[[ INFORMATION, beginning ]]

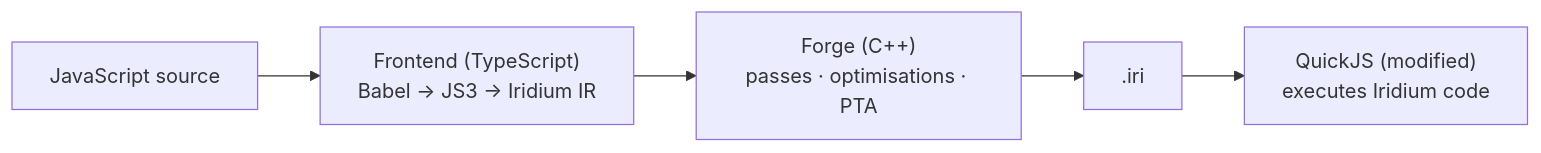
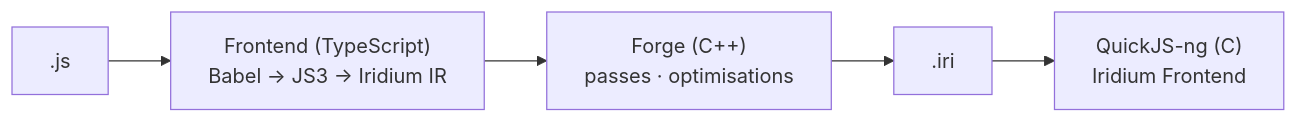
One commit to CompL-Research/Iridium changed the diagram in website/index.md. Above: the diagram before and after it, drawn with Mermaid. The commit also changed other lines of this file and 3 other files, not shown here.

````diff
--- a/website/index.md
+++ b/website/index.md
@@ -10,7 +30,7 @@
 ```mermaid
 flowchart LR
-    JS[JavaScript source] --> FE["Frontend (TypeScript)<br/>Babel → JS3 → Iridium IR"]
-    FE --> FORGE["Forge (C++)<br/>passes · optimisations · PTA"]
+    JS[.js] --> FE["Frontend (TypeScript)<br/>Babel → JS3 → Iridium IR"]
+    FE --> FORGE["Forge (C++)<br/>passes · optimisations"]
     FORGE --> IRI[".iri"]
-    IRI --> QJS["QuickJS (modified)<br/>executes Iridium code"]
+    IRI --> QJS["QuickJS-ng (C)<br/> Iridium Frontend"]
 ```
````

[[ INFORMATION, end ]]

EXERCISE DIRECTIONS: Every line above in which the word "index" is present must be copied into the answer.

TASK SOLUTION:
One commit to CompL-Research/Iridium changed the diagram in website/index.md. Above: the diagram before and after it, drawn with Mermaid. The commit also changed other lines of this file and 3 other files, not shown here.
--- a/website/index.md
+++ b/website/index.md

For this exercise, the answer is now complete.